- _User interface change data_
- - -

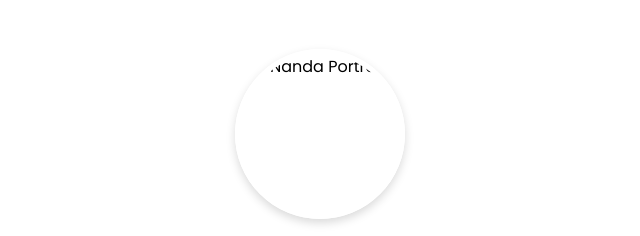
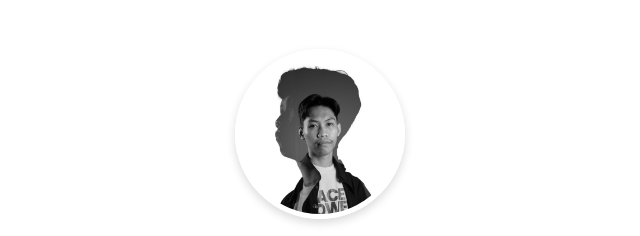
Before and after one commit to lupasenin/lupasenin.github.io, a plain HTML site: page index.html in a window 1280 px wide. Shown: the part 236-472 px from the top of the page, without its empty margins (320-960 px from the left). Drawn offline with Linux system fonts and the light colour scheme.

Commit message:
Update index.html

```diff
--- a/index.html
+++ b/index.html
@@ -185,7 +185,7 @@
 </head>
 <body>
   <section class="hero">
-   <img src="nandaportrait.png" alt="Nanda Portrait" class="profile-pic">
+   <img src="nandapotrait.png" alt="Nanda Potrait" class="profile-pic">
     <h1>Nanda Taufik Hidayat</h1>
     <p>Designer & Motion Artist</p>
     <a href="#contact" class="btn">Hire Me</a>
```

- - -

- _WHAT THE EXERCISE ASKS_
Show each line of the data that contains the string "profile".

- _EXERCISE OUTPUT_
-   <img src="nandaportrait.png" alt="Nanda Portrait" class="profile-pic">
+   <img src="nandapotrait.png" alt="Nanda Potrait" class="profile-pic">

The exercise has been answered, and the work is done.